Avoid exposing her to products or other substances that can damage the skin.
When washing your baby, use non-toxic gels, creams, and soaps that are non-irritating. You can also use moisturizing creams such as shea butter to protect your baby’s skin.
Saly, my baby is not well. I’ve been giving him the breast, but he refuses. He’s all agitated.
It’s full! I haven’t changed him for hours.
That’s why he’s so upset.
Change your baby’s diaper every time they urinate or relieve themselves. Before changing the diaper, clean the baby and choose non-irritable cloth diapers. Then, wash your hands with soap and water after each contact with the baby’s urine and stool.
Babies are fragile beings. Take care of them!
Zeynab, please help me! My baby keeps throwing up and her stool is very watery.
What did you give her to eat?
The porridge I left on the table since yesterday.
I can’t believe it! She is showing symptoms of food poisoning.
It’s true that after I served the porridge, it tasted different. And there was mould all around the bowl and on top of the porridge.
(WORRIED, ANGRY) How could you give your child poorly preserved food? You need to see a doctor very quickly to avoid the worst.
Food is essential for a baby’s growth. Even in an emergency, parents should avoid giving contaminated food to their newborn. It is crucial to ensure that food is well-preserved for the baby’s well-being.

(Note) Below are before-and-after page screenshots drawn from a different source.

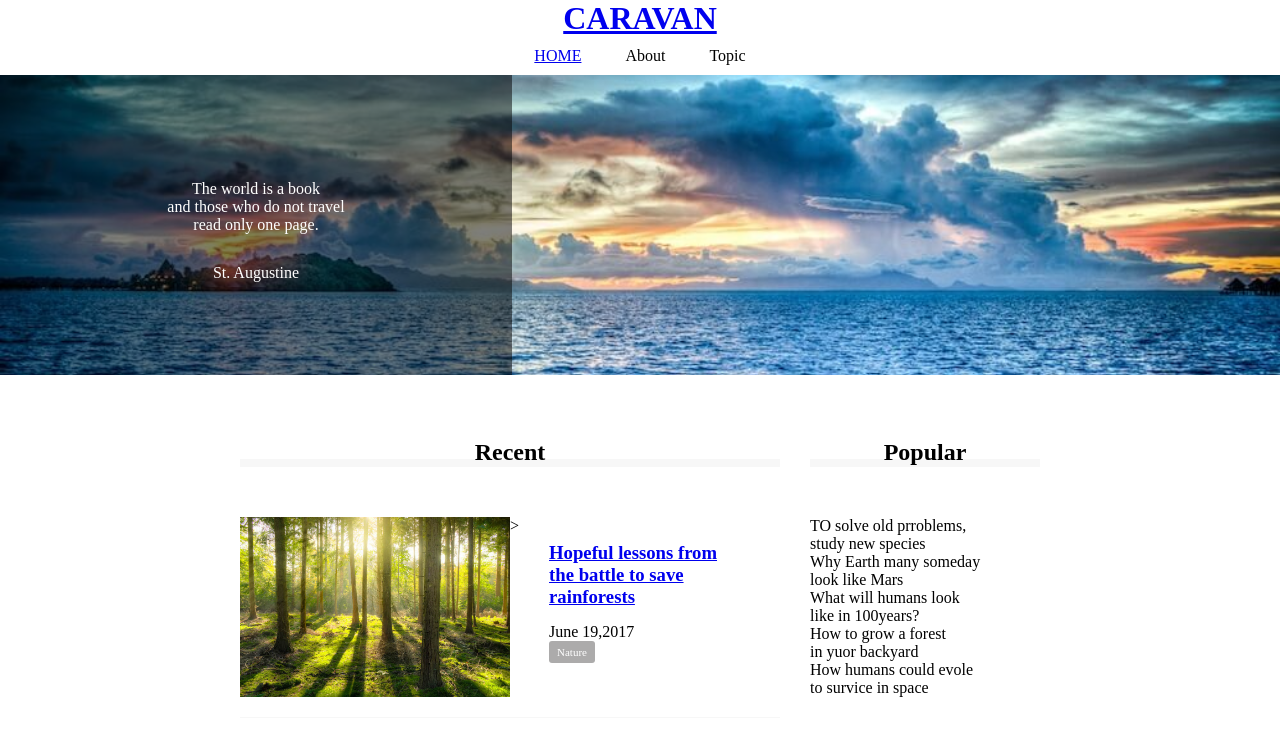
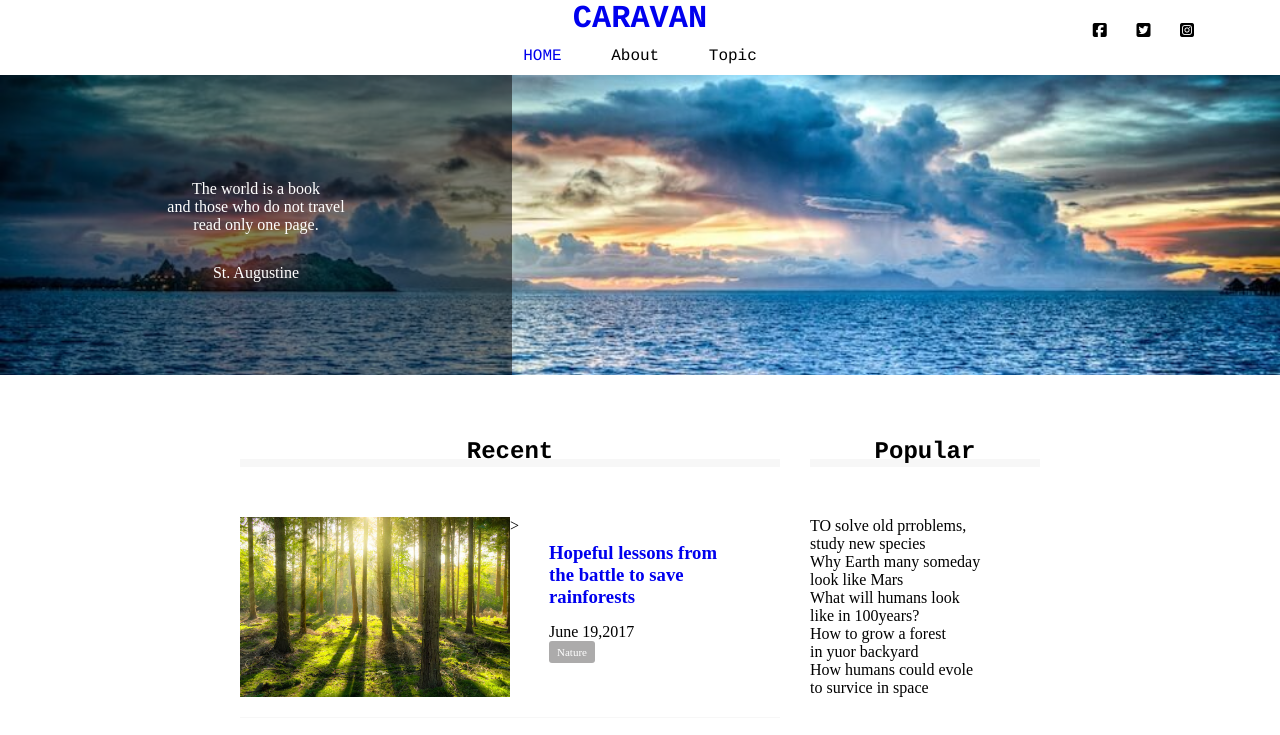
Before and after one commit to hikaru-ootuji/1-1, a plain HTML site: page caravan/index.html in a window 1280 px wide. Shown: the top 735 px of the page. Drawn offline with Linux system fonts and the light colour scheme.

Commit message:
Initial Commit

```diff
--- a/caravan/index.html
+++ b/caravan/index.html
@@ -2,6 +2,7 @@
 <htl lang ="ja">
   <head>
     <meta charset ="UTF-8">
+    <script src="https://kit.fontawesome.com/3595775b6e.js" crossorigin="anonymous"></script>
     <link rel ="stylesheet" href="style.css"/>
     <title>CARAVAN</title>
   </head>
@@ -13,6 +14,11 @@
          CARAVAN
         </a>
       </h1>
+      <div class="social">
+        <i class="fab fa-facebook-square"></i>
+        <i class="fab fa-twitter-square"></i>
+        <i class="fab fa-instagram-square"></i>
+      </div>
     </header>
      <nav>
        <ul class="nav-list">
--- a/caravan/style.css
+++ b/caravan/style.css
@@ -2,12 +2,28 @@
   margin: 0;
   padding: 0;
   box-sizing: border-box;
+}
+a {
+  text-decoration: none;
+}
+header,nav,h2,nav-visual,footer {
+  font-family: Chalkduster,"Bradley Hand",Courier,"Segon Print",sans-serif;
 }
 header {
   width: 90%;
   height:15px 0;
   margin:0 auto;
   text-align: center;
+  position: relative;
+}
+.social i {
+  display:inline-blook;
+  margin-left: 20px;
+}
+.social {
+  position: absolute;
+  top: 22px;
+  right: 22px;
 }
 header .heading {
   font-size: 32px;
```
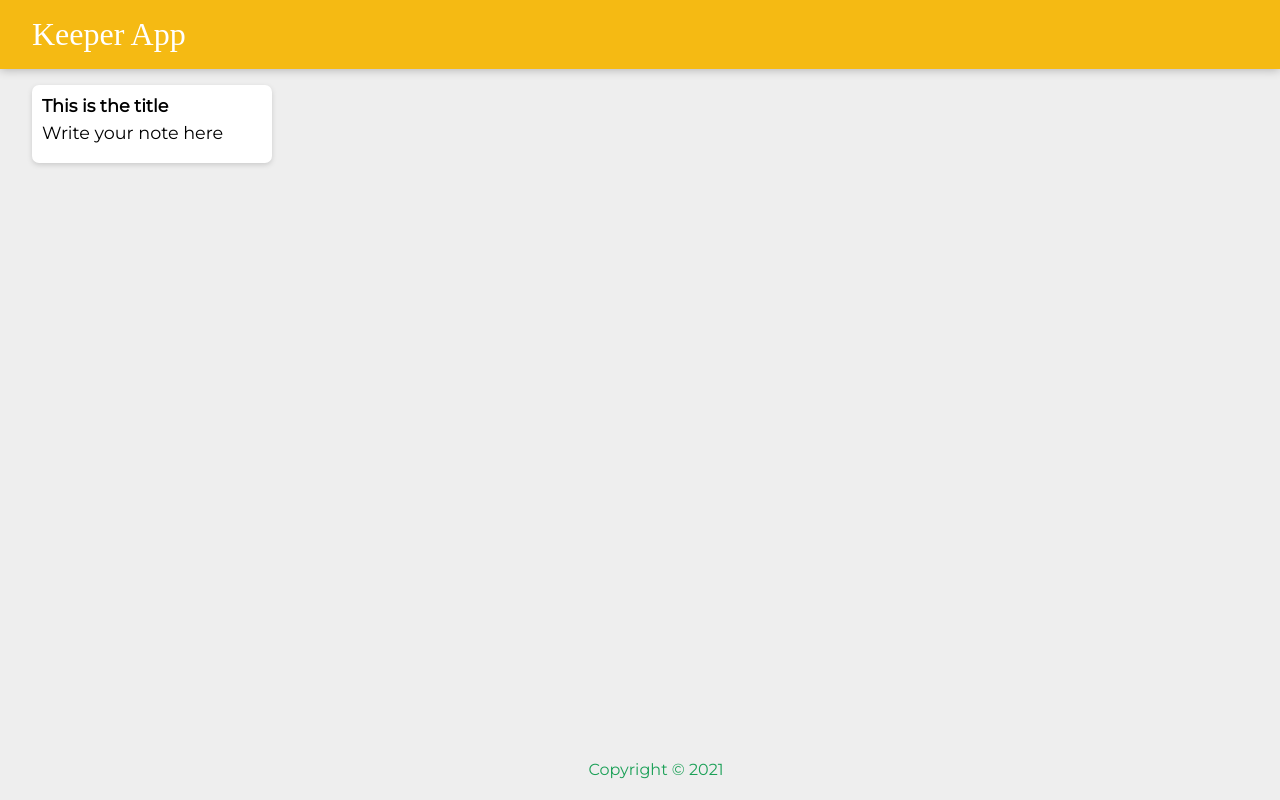
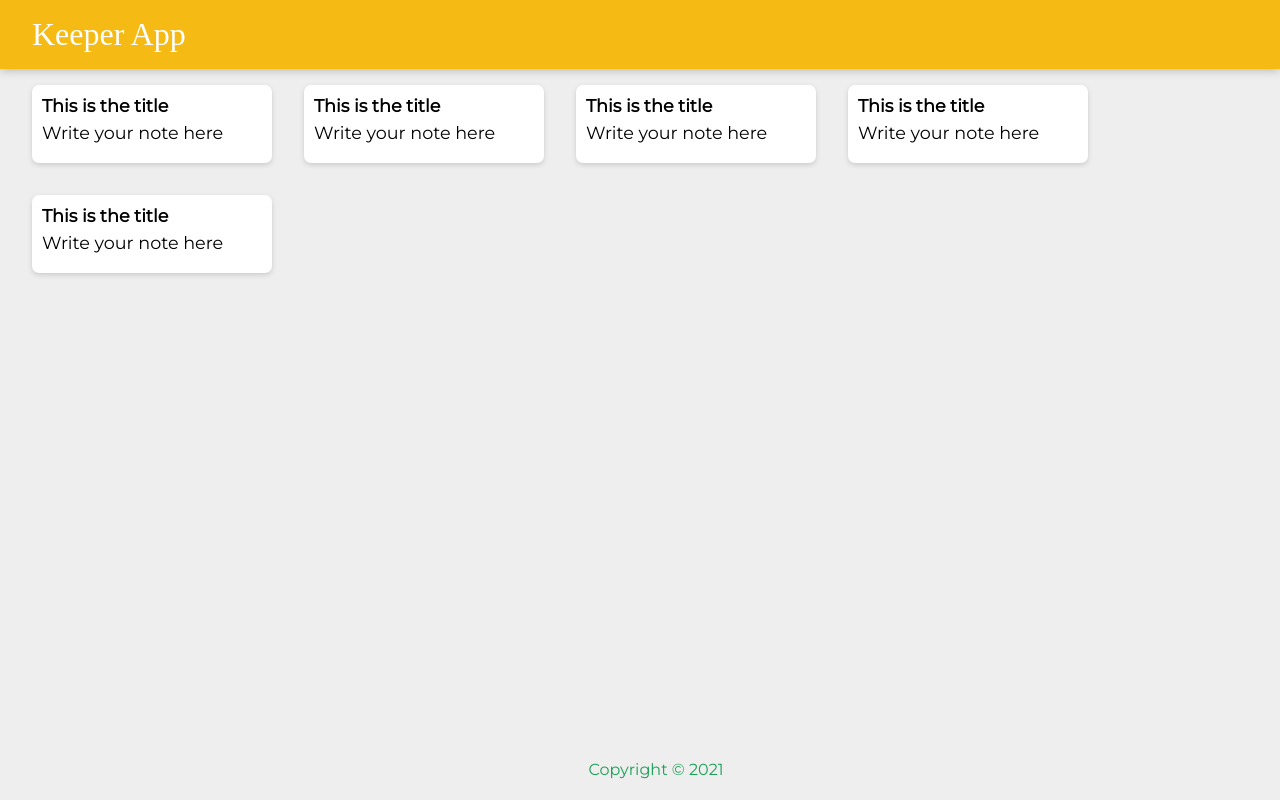
Before and after one commit to yyash01/react-portfolio, a React (Create React App) app: page / in a window 1280 px wide. Built offline with nearby package versions, Linux system fonts and the light colour scheme; a web font is replaced by a local one.

Commit message:
added usage of Arrow  functions to create dynamic notes

```diff
--- a/src/components/App.jsx
+++ b/src/components/App.jsx
@@ -2,13 +2,22 @@ import React from "react";
 import Header from "./Header";
 import Footer from "./Footer";
 import Note from "./Note";
+import notes from "../notes";
+
+
 
 
 function App() {
 
     return <div>
         <Header />
-        <Note />
+            {notes.map(note => (
+                <Note
+                    key={note.key}
+                    title={note.title}
+                    description={note.content}
+                />
+            ))}
         <Footer />
     </div>
 }
```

Keeping baby’s home hygienic
Flora, I see that you have a lot of pets and other animals in your home. And they are always in contact with your baby.
That’s ok. These animals are harmless. They won’t hurt him.
But your baby needs a clean and healthy environment. You know that, right?
Then make sure your pets are vaccinated and healthy. If not, your baby is at risk of infection or developing allergies.
Be careful! Unvaccinated or sick animals and their droppings are sources of infection and disease for your baby.
A suitable diet for your baby
What a nice smell! What are you cooking, Myriam?
Vegetable soup for my little princess.
I am not joking. I made this soup from freshly-picked organic vegetables and I prepared it hygienically to keep my baby healthy.
Don’t you think it’s a little early to be giving your baby soup?
Don’t worry, she’ll be seven months old soon.
From six months of age, you can introduce other foods into a baby’s diet. You must also ensure that the baby receives at least a minimum number of meals every day, depending on their age. And above all, breastfeed your baby until he or she is two years old or more.
This is important! Good hygiene should always be a priority when feeding your baby.
Taking care of your baby’s clothes
Hey, Awa! You seem to be doing laundry all the time!
My dear, a baby’s well-being depends on the cleanliness of the clothes they wear.
You are absolutely right. Babies are very fragile.
That’s why it’s so important to always make sure their clothes are clean and avoid the risk of infection.
A baby’s well-being is important. Parents should make sure their baby’s clothes are clean. Parents, make it a priority!
Contributed by: Amy Keita, journalist in Senegal
Reviewed by: Frank Evariste Sanou, Health-Nutrition Coordinator, Save the Children International, Burkina Faso
This resource was produced for the VIMPlus project. VIMPlus is part of USAID’s Resilience Building in the Sahel (RISE) program, which helps vulnerable communities in Burkina Faso and Niger prepare for and effectively manage recurring crises and find sustainable ways out of poverty.